Rehovot-based startup Future Meat Technologies has bagged US$26.75 million in additional financing as it achieves a significant cut in manufacturing costs for its cell-based chicken breast for just US$7.50 per quarter pound serving – a major milestone in the alternative protein race to compete at price parity with conventional meat. The capital will enable the startup to scale production as well as accelerate R&D, with a view to commercialise within 18 months, said the company on Monday (February 1). 

“Cost-efficient production has been a critical focus area for the cultured meat industry,” said Rom Kshuk, CEO of Future Meat Technologies. “This development is a major step forward in Future Meat Technologies’ ability to provide affordable, scalable and sustainable products that can meet the growing demand for meat.”

The non-GMO cultured chicken breast meat developed by the startup is made from a hybrid blend of cultured chicken cells and plant proteins, and provides “the same texture and distinct aroma of farm-raised chicken meat” while being far less resource-intensive than its animal counterpart. 

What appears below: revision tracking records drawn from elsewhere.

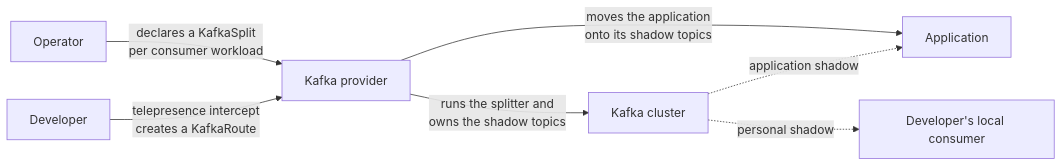
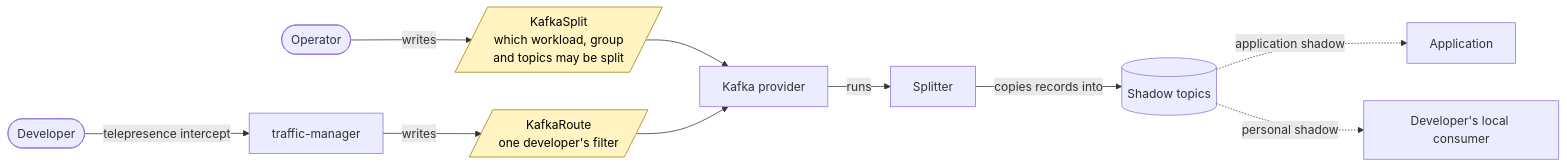
Before and after one commit to telepresenceio/telepresence: the first of 5 diagrams in docs/concepts/kafka-intercepts.md, drawn with Mermaid. The commit also changed other lines of this file, not shown here.

Commit message:
Say what KafkaSplit and KafkaRoute are in the concept page

````diff
--- a/docs/concepts/kafka-intercepts.md
+++ b/docs/concepts/kafka-intercepts.md
@@ -18,9 +18,14 @@
 ```mermaid
 flowchart LR
-  op["Operator"] -- "declares a KafkaSplit<br/>per consumer workload" --> prov
-  dev["Developer"] -- "telepresence intercept<br/>creates a KafkaRoute" --> prov
-  prov["Kafka provider"] -- "runs the splitter and<br/>owns the shadow topics" --> kafka["Kafka cluster"]
-  prov -- "moves the application<br/>onto its shadow topics" --> app["Application"]
-  kafka -. "application shadow" .-> app
-  kafka -. "personal shadow" .-> local["Developer's local consumer"]
+  op([Operator]) -- "writes" --> split[/"KafkaSplit<br/>which workload, group<br/>and topics may be split"/]
+  dev([Developer]) -- "telepresence intercept" --> tm["traffic-manager"]
+  tm -- "writes" --> route[/"KafkaRoute<br/>one developer's filter"/]
+  split --> prov["Kafka provider"]
+  route --> prov
+  prov -- "runs" --> splitter["Splitter"]
+  splitter -- "copies records into" --> shadows[("Shadow topics")]
+  shadows -. "application shadow" .-> app["Application"]
+  shadows -. "personal shadow" .-> local["Developer's local consumer"]
+  classDef resource fill:#fff4c2,stroke:#a08000,color:#000
+  class split,route resource
 ```
````
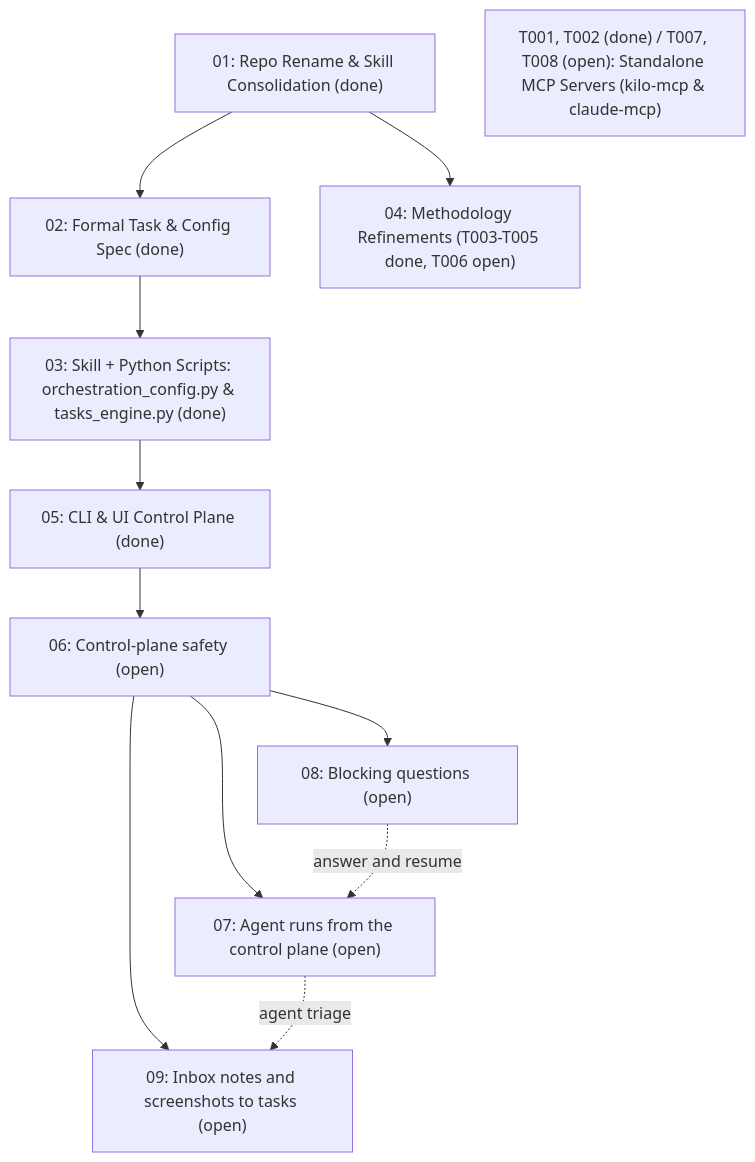
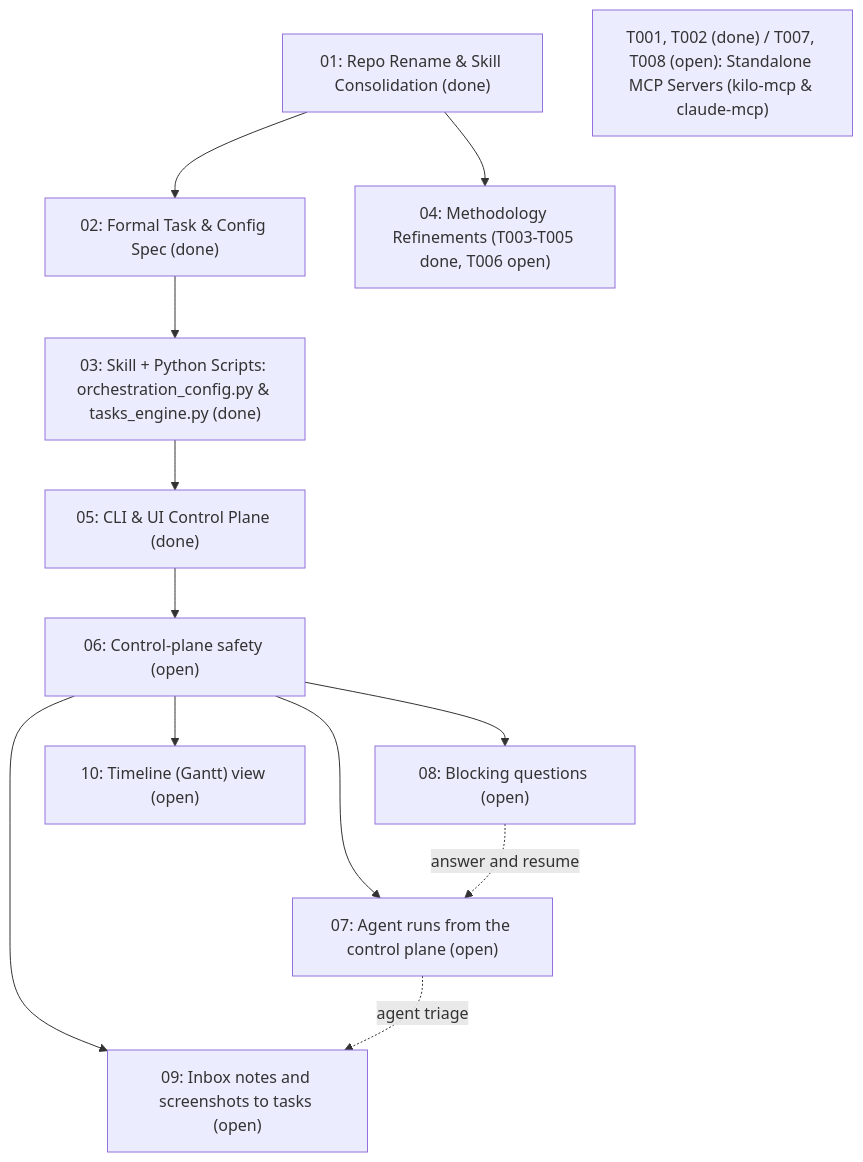
One commit to primax79/ai-orchestration changed the diagram in tasks/00-INDEX.md. Above: the diagram before and after it, drawn with Mermaid. The commit also changed other lines of this file and 3 other files, not shown here.

Commit message:
docs(tasks): initiative 10, timeline (Gantt) view with dependencies in the UI; hand-written gantt.md snapshot

````diff
--- a/tasks/00-INDEX.md
+++ b/tasks/00-INDEX.md
@@ -89,21 +91,23 @@
 ```mermaid
 flowchart TB
     I01["01: Repo Rename & Skill Consolidation (done)"]
     I02["02: Formal Task & Config Spec (done)"]
     I03["03: Skill + Python Scripts: orchestration_config.py & tasks_engine.py (done)"]
     I04["04: Methodology Refinements (T003-T005 done, T006 open)"]
     I05["05: CLI & UI Control Plane (done)"]
     I06["06: Control-plane safety (open)"]
     I07["07: Agent runs from the control plane (open)"]
     I08["08: Blocking questions (open)"]
     I09["09: Inbox notes and screenshots to tasks (open)"]
+    I10["10: Timeline (Gantt) view (open)"]
     MCP["T001, T002 (done) / T007, T008 (open): Standalone MCP Servers (kilo-mcp & claude-mcp)"]
 
     I01 --> I02 --> I03 --> I05 --> I06
     I06 --> I07
     I06 --> I08
     I06 --> I09
+    I06 --> I10
     I07 -.->|agent triage| I09
     I08 -.->|answer and resume| I07
     I01 --> I04
 ```
````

Future Meat Technologies team

We are proud to be within reach of cost parity with traditional agriculture without any need to resort to genetic engineering, ensuring the supply of safe, delicious food for coming generations.

Professor Yaakov Nahmias, Founder & CSO, Future Meat Technologies

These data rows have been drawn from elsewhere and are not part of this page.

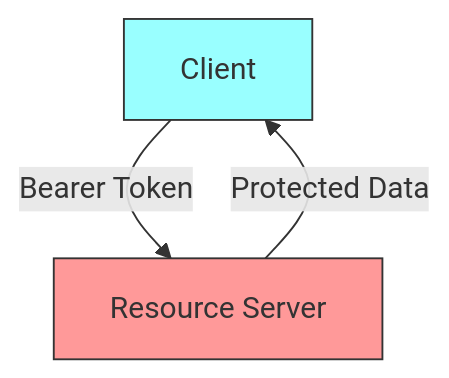
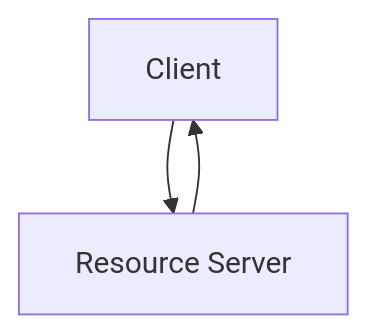
One commit to lele-maxwell/adorsys-gis-blog3 changed the fourth of 5 diagrams in docs/blog/direct-access-grant/slides.md. Above: the diagram before and after it, drawn with Mermaid. The commit also changed other lines of this file, not shown here.

Commit message:
Fix slides.md file to have a better explanation of what the process and what it does and correct explanation of the Direct grant flow and use correct diagram syntax and format

````diff
--- a/docs/blog/direct-access-grant/slides.md
+++ b/docs/blog/direct-access-grant/slides.md
@@ -130,7 +122,5 @@
 ```mermaid
 graph TD
-    A[Client] -->|Bearer Token| B[Resource Server]
-    B -->|Protected Data| A
-    style A fill:#9ff,stroke:#333
-    style B fill:#f99,stroke:#333
+    A[Client] --> B[Resource Server]
+    B --> A
 ```
````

Besides cultured chicken, Future Meat Technologies says it is also currently working on developing cultured lamb kebabs and beef burgers. 

Green Queen can also exclusively report that Future Meat does not use fetal bovine serum (FBS) in its production. Kshuk told us in a message that “we are developing a serum-free feed media independently”, making their products entirely animal and cruelty-free.

While Future Meat Technologies did not disclose the investors in its latest financing round, it says the raise came from existing strategic partners, which currently include food giants like Tyson, ADM, the Müller Group and Rich’s Products Corporation. Venture capital firms such as S2G Ventures, ADM Capital, Emerald Technology Ventures, Manta Ray Ventures and Bits x Bites have also previously backed the startup. 

Commenting on its feat to bring affordable cell-based proteins to market, founder and chief scientific officer Professor Yaakov Nahmias said: “It required massive efforts of biologists, chemists, engineers and food experts to reduce the cost of cultured meat by over 1,000-fold in just a few years.”

“We are proud to be within reach of cost parity with traditional agriculture without any need to resort to genetic engineering, ensuring the supply of safe, delicious food for coming generations,” continued Nahmias. 

Cultured beef kebab developed by Future Meat Technologies

Future Meat Technology’s proprietary technology, developed by Nahmias and the Hebrew University of Jerusalem, uses rapid natural proliferation of connective tissue cells, grown in stainless steel fermenters, where waste products are continually removed to ensure a constant environment for the cells to flourish.  

Armed with additional funds, the startup plans to begin production in its pilot plant within the first half of 2021, and is already in the process of seeking regulatory approval in “several territories”

So far, the only startup to have been given the go-ahead from authorities is San Francisco-based Eat Just, who are selling their cultured chicken bites in Singapore, but Israel is likely to be among the key food tech innovation hubs, given the government’s strong public support for cell-based meat.

In December 2020, Israeli prime minister Benjamin Netanyahu tasted cultivated steak produced by Rehovot-based Aleph Farms, pledging support to the growing cohort of startups in the country using cellular technology innovating sustainable protein solutions. Apart from Future Meat Technologies and Aleph Farms, other players include Supermeat, who have opened a cell-based chicken test kitchen in Tel Aviv and 3D-printed cell-based meat company MeatTech

All images courtesy of Future Meat Technologies.


  • Sally Ho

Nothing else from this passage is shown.